Now that it has finally stopped raining and the sun has come out to play here at Swallowtail Hill, I’ve been able to do a full hive inspection and assess what needs doing next.  All the signs are that honey production is slow this year because spring has sprung so late – in short there hasn’t been much blossom about for hungry bees.  Some beekeepers have even been suggesting supplementary feeding – which is really unusual this far into the year.   And for those of you who have even less of a clue than me – that doesn’t mean I go down to the hives with a smorgasbord of bee delicacies to tempt them to eat.  It just means sugar syrup or fondant to replace the stores of honey that they’d otherwise be using to keep themselves sustained.  I was just getting to the point of considering this when the Pillrags – one of our wildflower meadows – came into bloom and saved the day.

So what did the comb tell me?  Well honey is in production, but there isn’t much to shout about yet.  After much close scrutiny I found the queen but she wasn’t very busy – some eggs laid, and some brood (cells sealed while a new bee grows and develops) but no young larvae present.  There were also some empty queen cups – these aren’t the aftermath of a pre-Jubilee drinking session but rather the cells in which a queen bee is raised.  So my hunch is that my queen is a new one and that at some point very recently some of my colony swarmed with the old queen, hence the reproduction cycle is a bit on-the-back-foot for now.  Obviously I don’t think that ‘on-the-back-foot’ is a state that a bee can actually exist in but whatever – they have some catching up to do.

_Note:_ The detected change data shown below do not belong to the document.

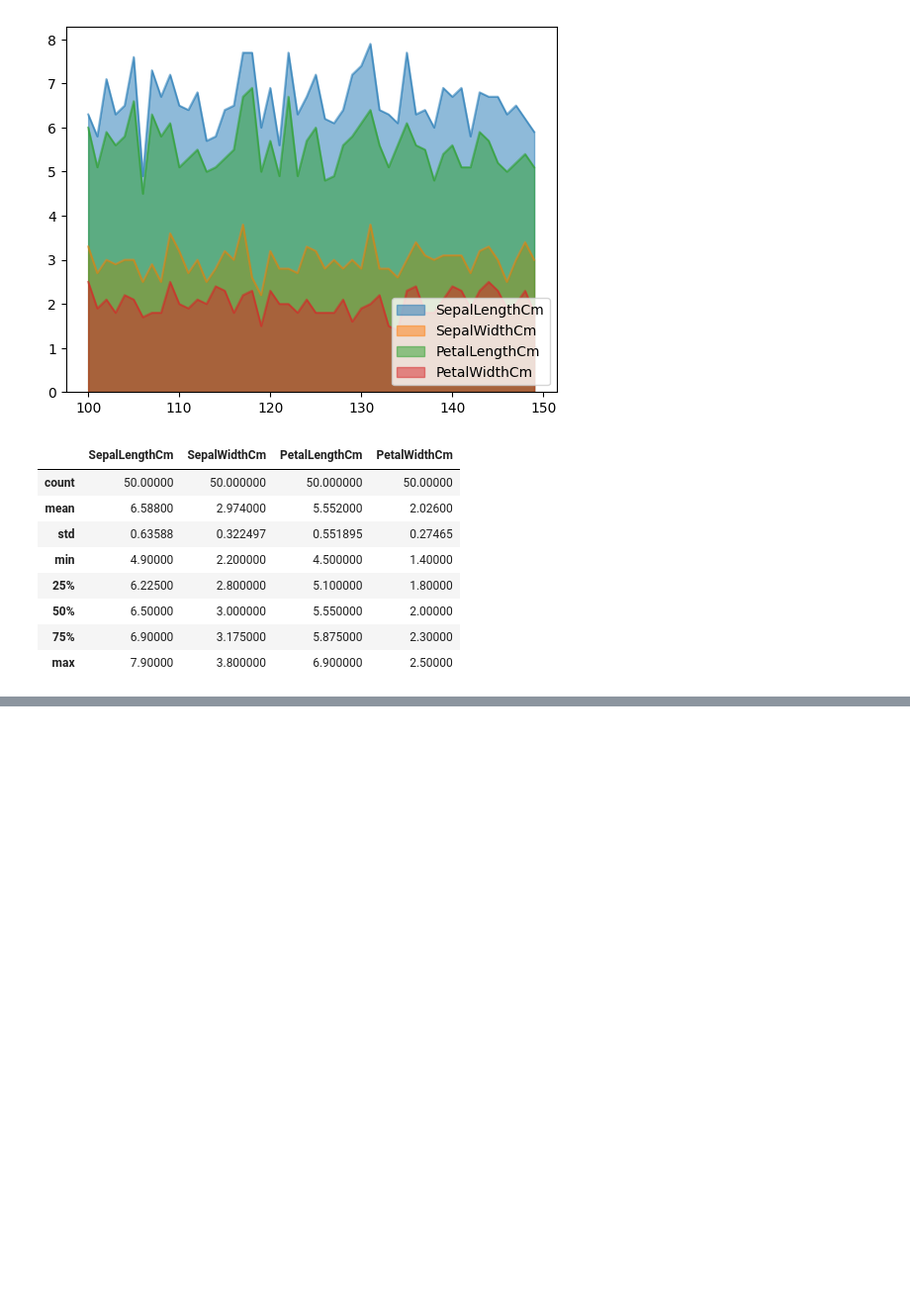
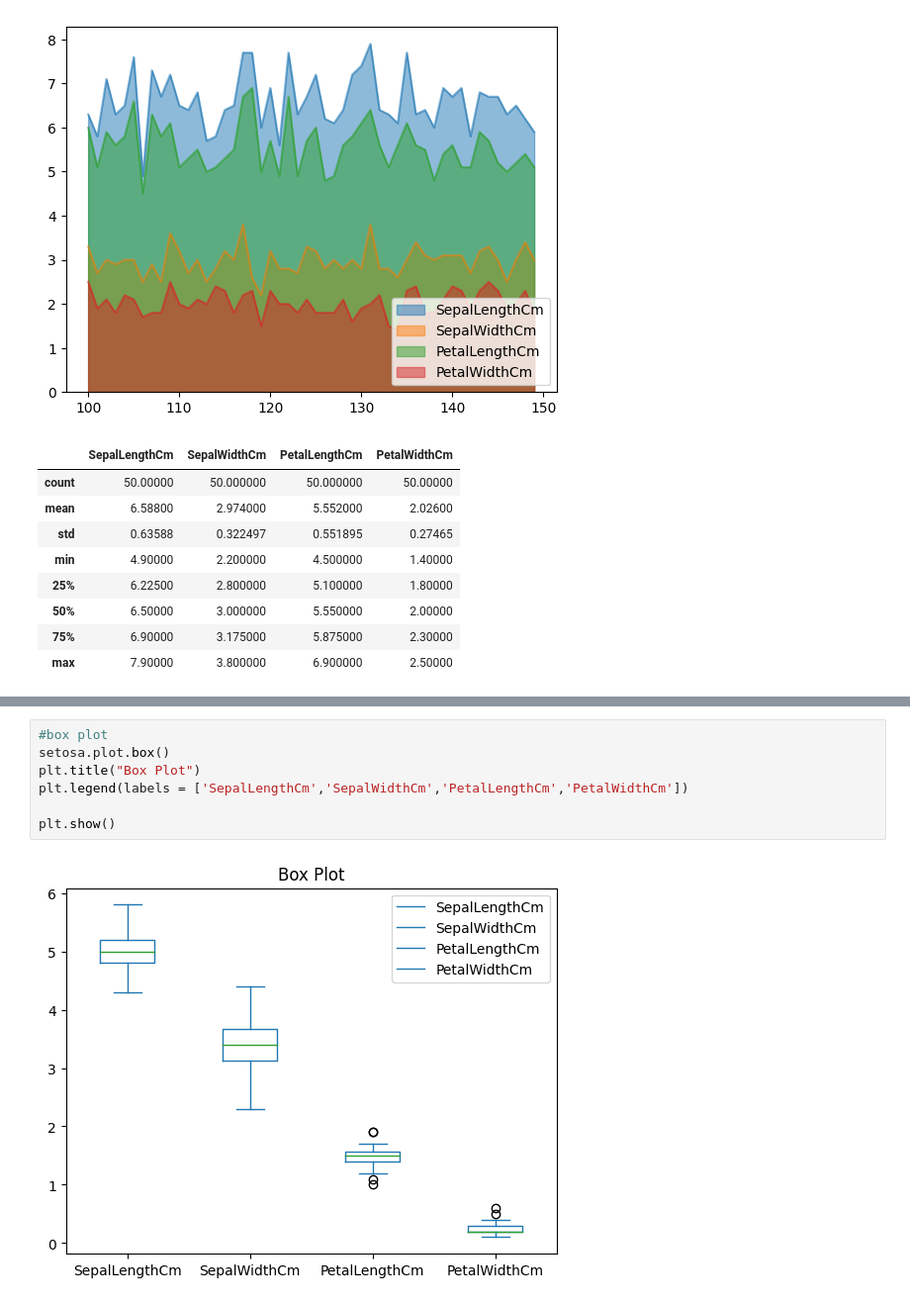
Before and after one commit to naveenjohn942-prog/python_prac, a Jupyter notebook: mat_plot.ipynb, the cells around one changed output, grey strips where cells are left out. Shown at 99% size. Drawn from its saved outputs; the diff is of its cells as text; blank space fills up the shorter version.

```diff
--- a/mat_plot.ipynb
+++ b/mat_plot.ipynb
@@ -158,0 +182,9 @@ virginica.describe()
+# %%
+#box plot
+setosa.plot.box()
+plt.title("Box Plot")
+plt.legend(labels = ['SepalLengthCm','SepalWidthCm','PetalLengthCm','PetalWidthCm'])
+
+plt.show()
+# %% [output]
+[figure, added]
```
Also changed, not shown: parts of 3 cells of this notebook, 1 other file.
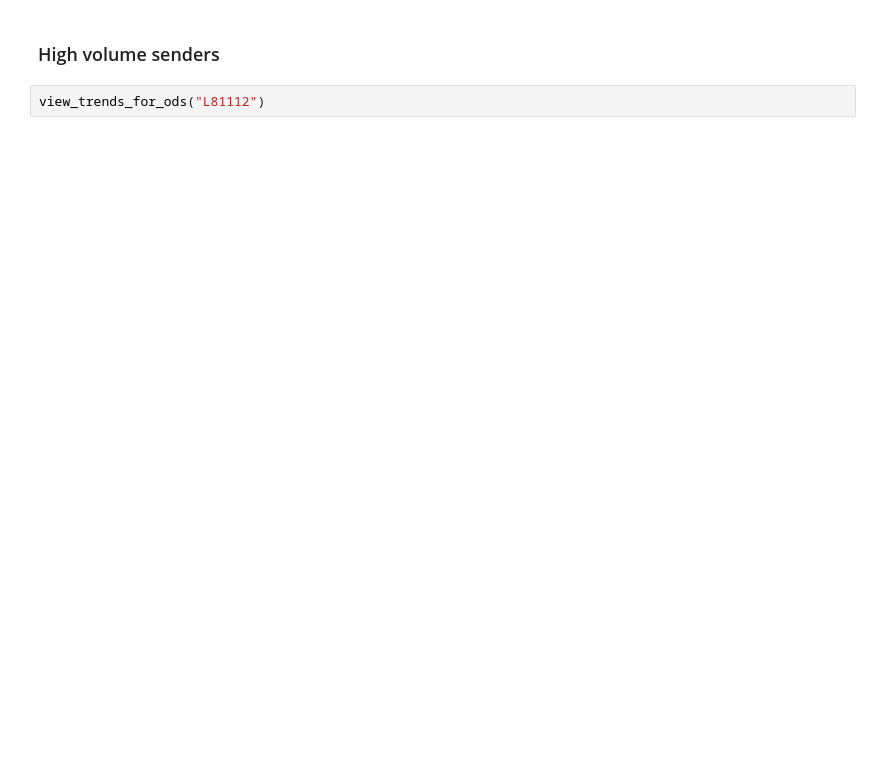
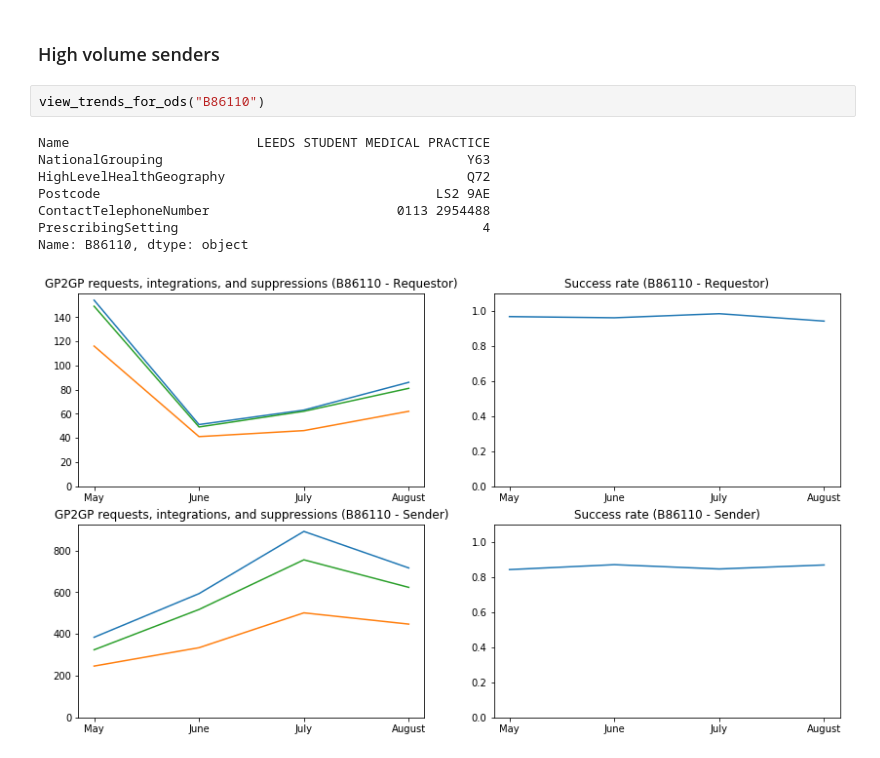
Before and after one commit to nhsconnect/prm-gp2gp-data-sandbox, a Jupyter notebook: notebooks/01-PRMT-365--GP2GP-transaction-and-failure-volume.ipynb, the cells around one changed output. Saved outputs shown, nothing was run; the diff lists cells and outputs as text; blank space fills up the shorter version.

```diff
--- a/notebooks/01-PRMT-365--GP2GP-transaction-and-failure-volume.ipynb
+++ b/notebooks/01-PRMT-365--GP2GP-transaction-and-failure-volume.ipynb
@@ -239,4 +259,13 @@ Name: E85124, dtype: object
 # %% [markdown]
 ### High volume senders
 # %%
-view_trends_for_ods("L81112")
+view_trends_for_ods("B86110")
+# %% [output]
+Name                        LEEDS STUDENT MEDICAL PRACTICE
+NationalGrouping                                       Y63
+HighLevelHealthGeography                               Q72
+Postcode                                           LS2 9AE
+ContactTelephoneNumber                        0113 2954488
+PrescribingSetting                                       4
+Name: B86110, dtype: object
+[figure, added]
```
Also changed, not shown: parts of 17 cells of this notebook.
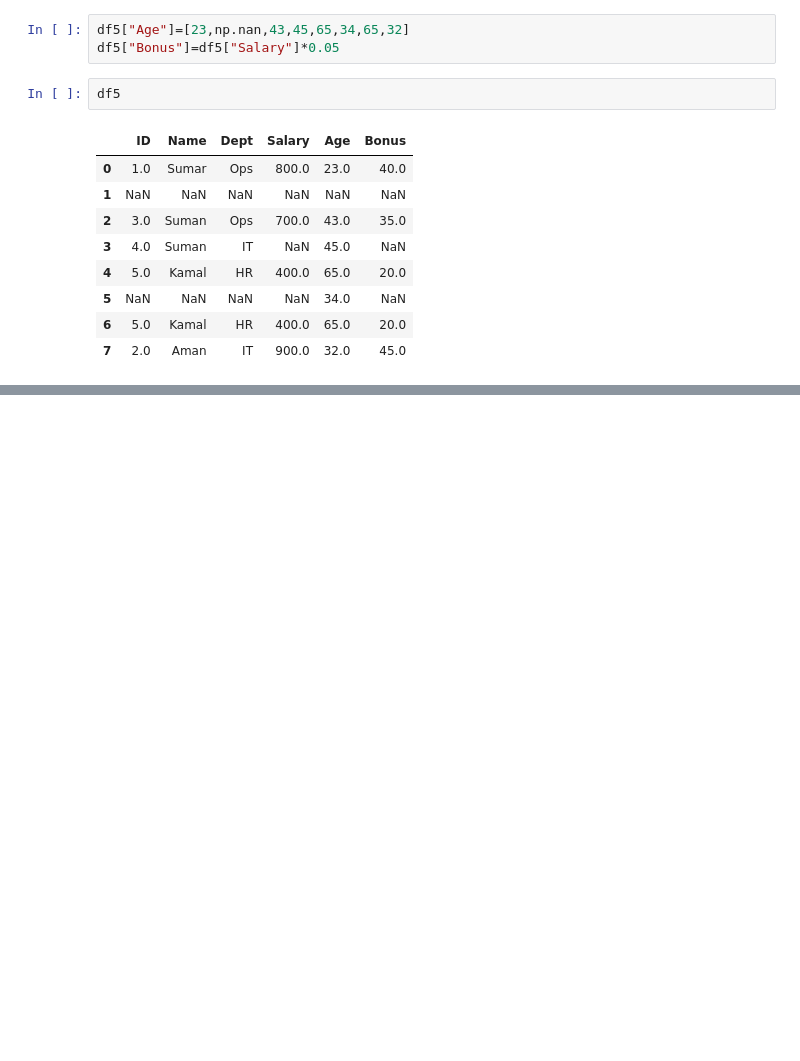
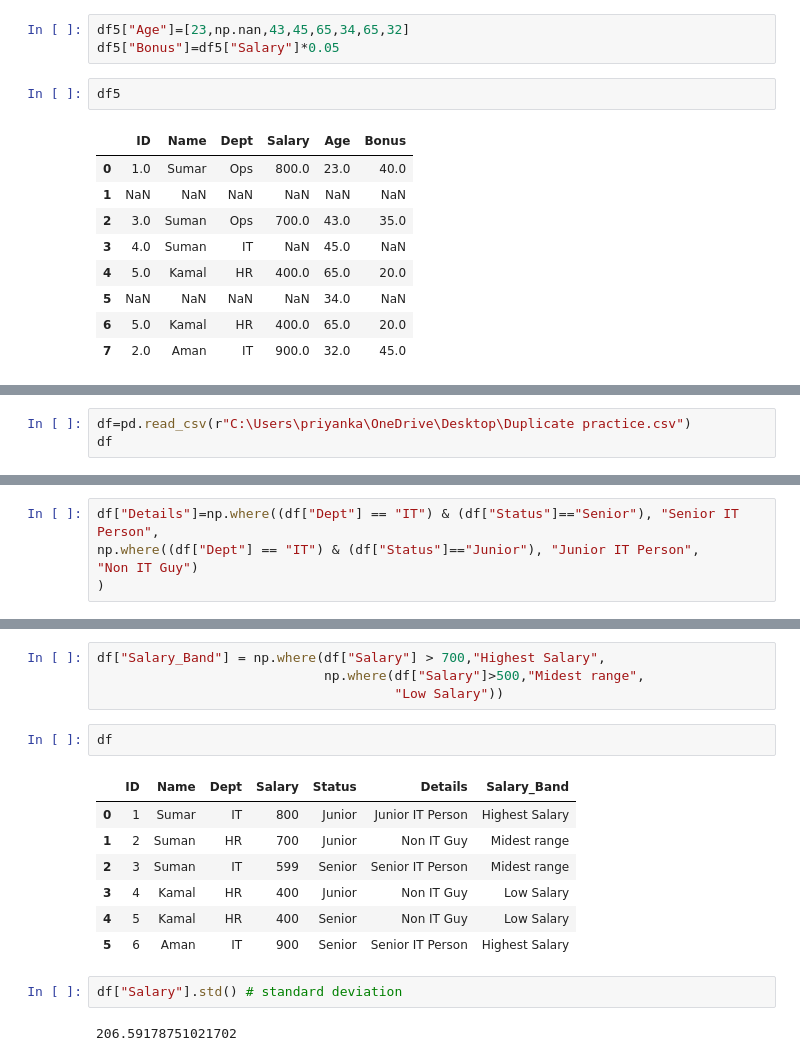
Before and after one commit to Priya3323/Python_Practice, a Jupyter notebook: T385_Python_practice.ipynb, the cells around one changed output, grey strips where cells are left out. Drawn from its saved outputs; the diff is of its cells as text; blank space fills up the shorter version.

```diff
--- a/T385_Python_practice.ipynb
+++ b/T385_Python_practice.ipynb
@@ -2864,0 +2938,3 @@ df5
+# %%
+df=pd.read_csv(r"C:\Users\priyanka\OneDrive\Desktop\Duplicate practice.csv")
+df
@@ -2864,0 +2956,5 @@ df5
+# %%
+df["Details"]=np.where((df["Dept"] == "IT") & (df["Status"]=="Senior"), "Senior IT Person",
+np.where((df["Dept"] == "IT") & (df["Status"]=="Junior"), "Junior IT Person",
+"Non IT Guy")
+)
@@ -2864,0 +2971,18 @@ df5
+# %%
+df["Salary_Band"] = np.where(df["Salary"] > 700,"Highest Salary",
+                             np.where(df["Salary"]>500,"Midest range",
+                                      "Low Salary"))
+# %%
+df
+# %% [output]
+|  | ID | Name | Dept | Salary | Status | Details | Salary_Band |
+| 0 | 1 | Sumar | IT | 800 | Junior | Junior IT Person | Highest Salary |
+| 1 | 2 | Suman | HR | 700 | Junior | Non IT Guy | Midest range |
+| 2 | 3 | Suman | IT | 599 | Senior | Senior IT Person | Midest range |
+| 3 | 4 | Kamal | HR | 400 | Junior | Non IT Guy | Low Salary |
+| 4 | 5 | Kamal | HR | 400 | Senior | Non IT Guy | Low Salary |
+| 5 | 6 | Aman | IT | 900 | Senior | Senior IT Person | Highest Salary |
+# %%
+df["Salary"].std() # standard deviation
+# %% [output]
+206.59178751021702
```
Also changed, not shown: parts of 16 cells of this notebook.
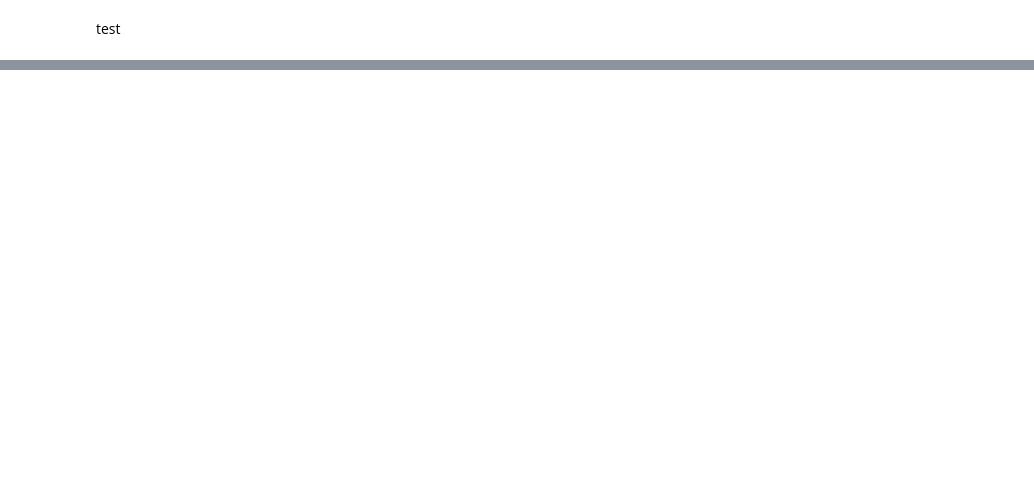
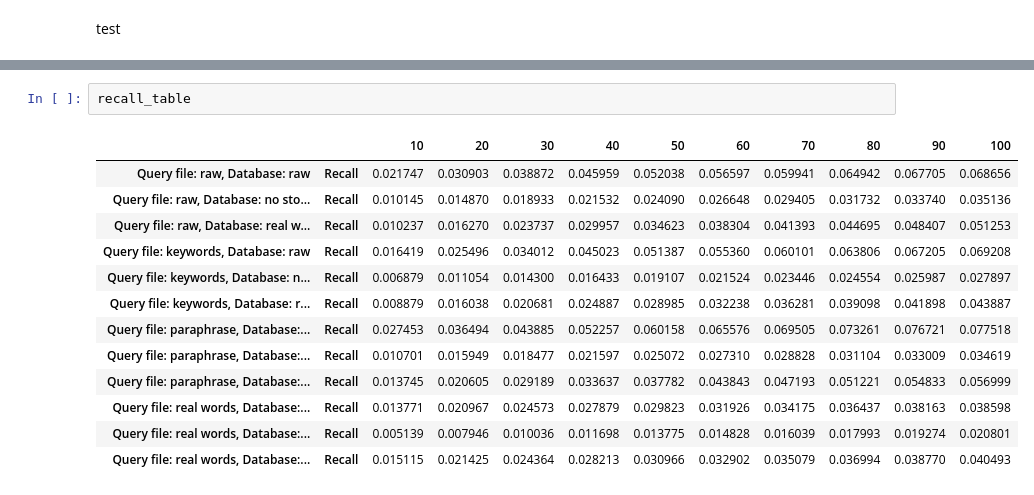
Before and after one commit to SSC-ICT-Innovatie/LearningLion-WOO, a Jupyter notebook: src/relevance_evaluation.ipynb, the cells around one changed output, grey strips where cells are left out. Drawn from its saved outputs; the diff is of its cells as text; blank space fills up the shorter version.

```diff
--- a/src/relevance_evaluation.ipynb
+++ b/src/relevance_evaluation.ipynb
@@ -328,0 +656,16 @@ results_df
+# %%
+recall_table
+# %% [output]
+|  |  | 10 | 20 | 30 | 40 | 50 | 60 | 70 | 80 | 90 | 100 |
+| Query file: raw, Database: raw | Recall | 0.021747 | 0.030903 | 0.038872 | 0.045959 | 0.052038 | 0.056597 | 0.059941 | 0.064942 | 0.067705 | 0.068656 |
+| Query file: raw, Database: no sto... | Recall | 0.010145 | 0.014870 | 0.018933 | 0.021532 | 0.024090 | 0.026648 | 0.029405 | 0.031732 | 0.033740 | 0.035136 |
+| Query file: raw, Database: real w... | Recall | 0.010237 | 0.016270 | 0.023737 | 0.029957 | 0.034623 | 0.038304 | 0.041393 | 0.044695 | 0.048407 | 0.051253 |
+| Query file: keywords, Database: raw | Recall | 0.016419 | 0.025496 | 0.034012 | 0.045023 | 0.051387 | 0.055360 | 0.060101 | 0.063806 | 0.067205 | 0.069208 |
+| Query file: keywords, Database: n... | Recall | 0.006879 | 0.011054 | 0.014300 | 0.016433 | 0.019107 | 0.021524 | 0.023446 | 0.024554 | 0.025987 | 0.027897 |
+| Query file: keywords, Database: r... | Recall | 0.008879 | 0.016038 | 0.020681 | 0.024887 | 0.028985 | 0.032238 | 0.036281 | 0.039098 | 0.041898 | 0.043887 |
+| Query file: paraphrase, Database:... | Recall | 0.027453 | 0.036494 | 0.043885 | 0.052257 | 0.060158 | 0.065576 | 0.069505 | 0.073261 | 0.076721 | 0.077518 |
+| Query file: paraphrase, Database:... | Recall | 0.010701 | 0.015949 | 0.018477 | 0.021597 | 0.025072 | 0.027310 | 0.028828 | 0.031104 | 0.033009 | 0.034619 |
+| Query file: paraphrase, Database:... | Recall | 0.013745 | 0.020605 | 0.029189 | 0.033637 | 0.037782 | 0.043843 | 0.047193 | 0.051221 | 0.054833 | 0.056999 |
+| Query file: real words, Database:... | Recall | 0.013771 | 0.020967 | 0.024573 | 0.027879 | 0.029823 | 0.031926 | 0.034175 | 0.036437 | 0.038163 | 0.038598 |
+| Query file: real words, Database:... | Recall | 0.005139 | 0.007946 | 0.010036 | 0.011698 | 0.013775 | 0.014828 | 0.016039 | 0.017993 | 0.019274 | 0.020801 |
+| Query file: real words, Database:... | Recall | 0.015115 | 0.021425 | 0.024364 | 0.028213 | 0.030966 | 0.032902 | 0.035079 | 0.036994 | 0.038770 | 0.040493 |
```
Also changed, not shown: parts of 7 cells of this notebook.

So I’ll leave them for a couple of days before checking on progress.  Thankfully I seem to be blessed with friendly bees.  They are usually nice and calm when I’m working with them.  I gave a talk the other week to a local women’s group and mentioned this fact, one lady who’d grown up on a farm and had always kept bees gave me the credit saying ‘they’re calm with you because you’re calm with them’ – which was just the loveliest compliment because anyone who knows me will tell you that calm isn’t my middle name.  120 miles an hour on full tilt is usually my modus operandi – but perhaps the bees are good therapy for me – watching them at work, everyone having a job, everything getting done as it should be done, always having a plan (even if I don’t understand it) but above all, being adaptable to the elements and always going with the (honey)flow – perhaps it’s the way to be(e)!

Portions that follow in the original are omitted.